Steve Alford, an Indiana high school and college basketball hero, has found patience the most difficult lesson of his first NBA season.
"The mental adjustment was difficult because I was playing almost all the time in college and high school," Alford said. "Now, for the first time in my career, I'm having to watch to learn. The neat thing is, it's at the ultimate level."
Alford was a former Mr. Basketball at New Castle High School and All-America at Indiana University. But entering his NBA homecoming, Alford had played in just nine of 22 games for the Mavericks. He has played only 92 minutes this season, making 8 of 26 shots and 8 of 9 free throws. Until playing the final minute of Dallas' game last Tuesday at Chicago, the 6-foot-2 guard had not played in six consecutive games.
"Just sitting on the bench has been a big adjustment," Alford said. "But it's not sitting on the bench at Indiana or New Castle. I'm sitting on the bench at the professional level. There's only 275 of us in the NBA. A lot of good players, a lot of great players, have had to sit. I've got a lot to learn but I'm going to do it."
Alford's family and many of his fans from New Castle were among the crowd at Market Square Arena to welcome the Hoosier home.

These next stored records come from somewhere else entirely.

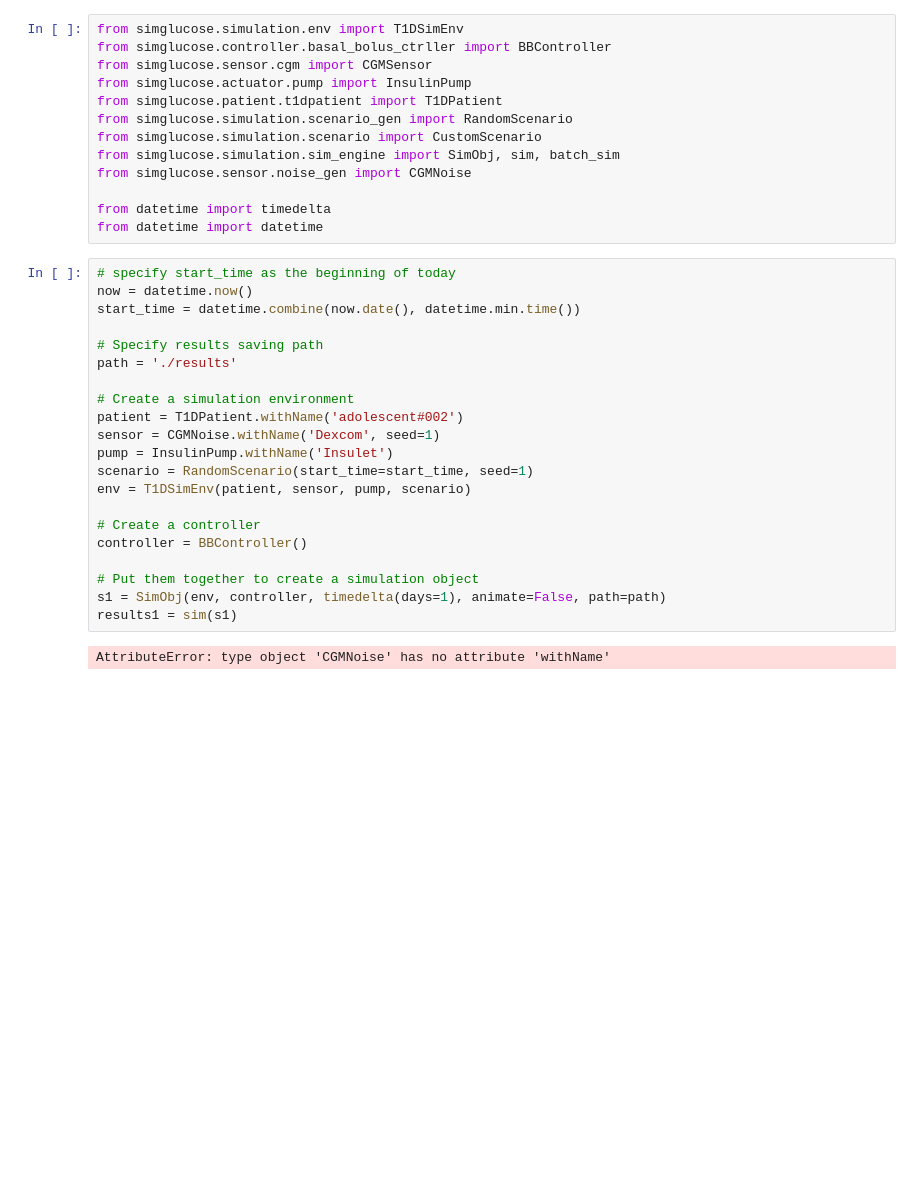
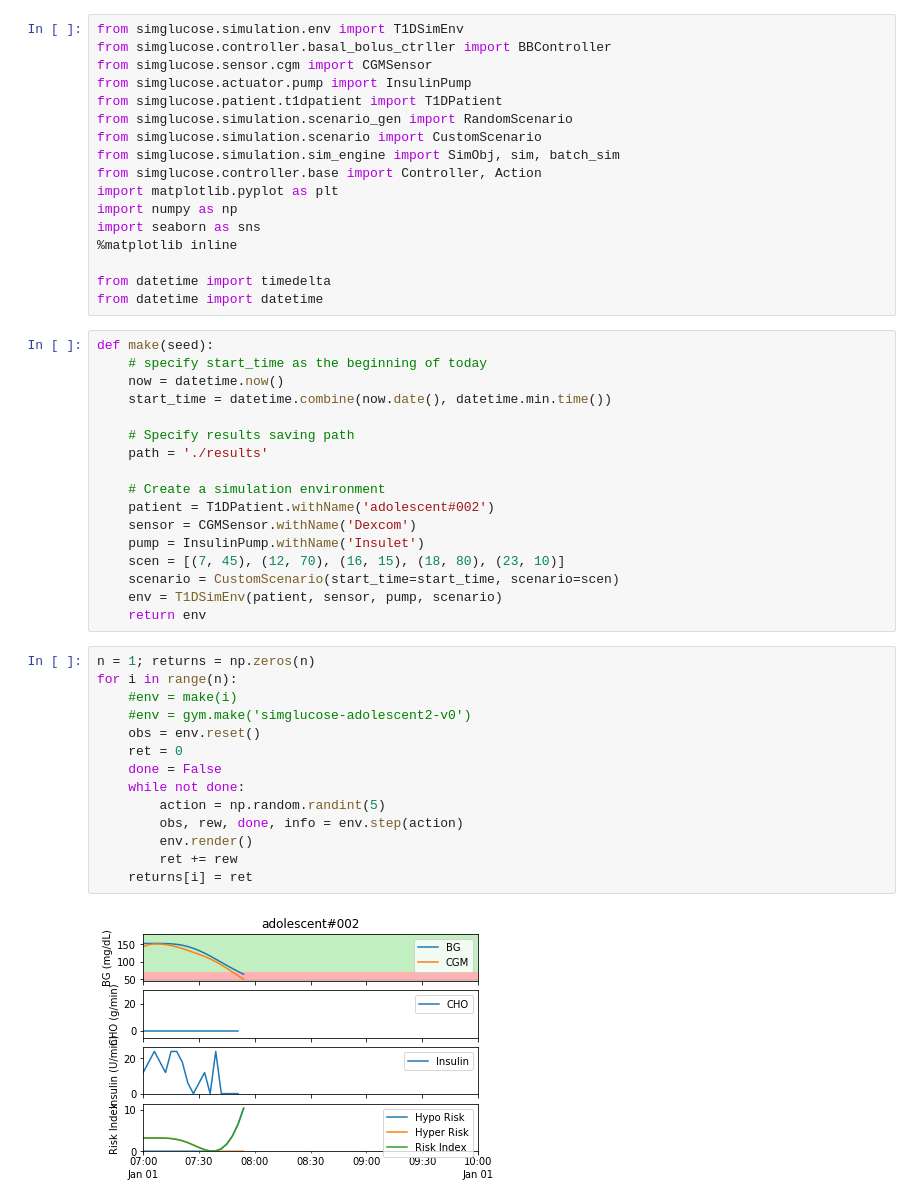
Before and after one commit to Rkeramati/cvar, a Jupyter notebook: glucose/Baseline.ipynb, the cells around one changed output. Saved outputs shown, nothing was run; the diff lists cells and outputs as text; blank space fills up the shorter version.

```diff
--- a/glucose/Baseline.ipynb
+++ b/glucose/Baseline.ipynb
@@ -7,30 +7,44 @@ from simglucose.patient.t1dpatient import T1DPatient
 from simglucose.simulation.scenario_gen import RandomScenario
 from simglucose.simulation.scenario import CustomScenario
 from simglucose.simulation.sim_engine import SimObj, sim, batch_sim
-from simglucose.sensor.noise_gen import CGMNoise
+from simglucose.controller.base import Controller, Action
+import matplotlib.pyplot as plt
+import numpy as np
+import seaborn as sns
+%matplotlib inline
 
 from datetime import timedelta
 from datetime import datetime
 # %%
-# specify start_time as the beginning of today
-now = datetime.now()
-start_time = datetime.combine(now.date(), datetime.min.time())
+def make(seed):
+    # specify start_time as the beginning of today
+    now = datetime.now()
+    start_time = datetime.combine(now.date(), datetime.min.time())
 
-# Specify results saving path
-path = './results'
+    # Specify results saving path
+    path = './results'
 
-# Create a simulation environment
-patient = T1DPatient.withName('adolescent#002')
-sensor = CGMNoise.withName('Dexcom', seed=1)
-pump = InsulinPump.withName('Insulet')
-scenario = RandomScenario(start_time=start_time, seed=1)
-env = T1DSimEnv(patient, sensor, pump, scenario)
-
-# Create a controller
-controller = BBController()
-
-# Put them together to create a simulation object
-s1 = SimObj(env, controller, timedelta(days=1), animate=False, path=path)
-results1 = sim(s1)
+    # Create a simulation environment
+    patient = T1DPatient.withName('adolescent#002')
+    sensor = CGMSensor.withName('Dexcom')
+    pump = InsulinPump.withName('Insulet')
+    scen = [(7, 45), (12, 70), (16, 15), (18, 80), (23, 10)]
+    scenario = CustomScenario(start_time=start_time, scenario=scen)
+    env = T1DSimEnv(patient, sensor, pump, scenario)
+    return env
-# %% [output]
-AttributeError: type object 'CGMNoise' has no attribute 'withName'
+# %%
+n = 1; returns = np.zeros(n)
+for i in range(n):
+    #env = make(i)
+    #env = gym.make('simglucose-adolescent2-v0')
+    obs = env.reset()
+    ret = 0
+    done = False
+    while not done:
+        action = np.random.randint(5)
+        obs, rew, done, info = env.step(action)
+        env.render()
+        ret += rew
+    returns[i] = ret
+# %% [output]
+[figure, added]
```
Also changed, not shown: parts of 9 cells of this notebook, 1 other file.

"The support I'm getting from my family and the city of New Castle has been a blessing," said Alford, who has been sustained by support from Indiana Coach Bob Knight and Sam Alford, Steve's father and high school coach.
"(Coach Knight) has been very supportive, as usual. He's told me a lot of things," Alford said. "He's said there are a lot of rookies who don't play immediately because very few veterans are average veterans. He and my father have both said I have to have patience. I know very few rookies play. Unless they're like Larry Bird, Magic Johnson or Michael Jordan, you're not going to get a lot of playing time."
Dallas Coach John MacLeod, an Indiana native himself, has been pleased with Alford's progress.
"He has made big progress since the beginning of camp," MacLeod said. "He's a very, very competitive player. He played some when Brad Davis was injured and he learned very quickly how much pressure would be put on him. He's learned a great deal from that. He's a tough competitor with great poise.
"He's not going to start now, but he will wind up being a very good player. The biggest thing will be to change his mental attitude. Under Bobby Knight, he was a finisher. Here, he has to think like a quarterback. He has to learn to handle the ball against quicker people. Next year, Steve will be a much, much better player."
Alford's entire perspective on the game has changed with the differences in college and NBA play.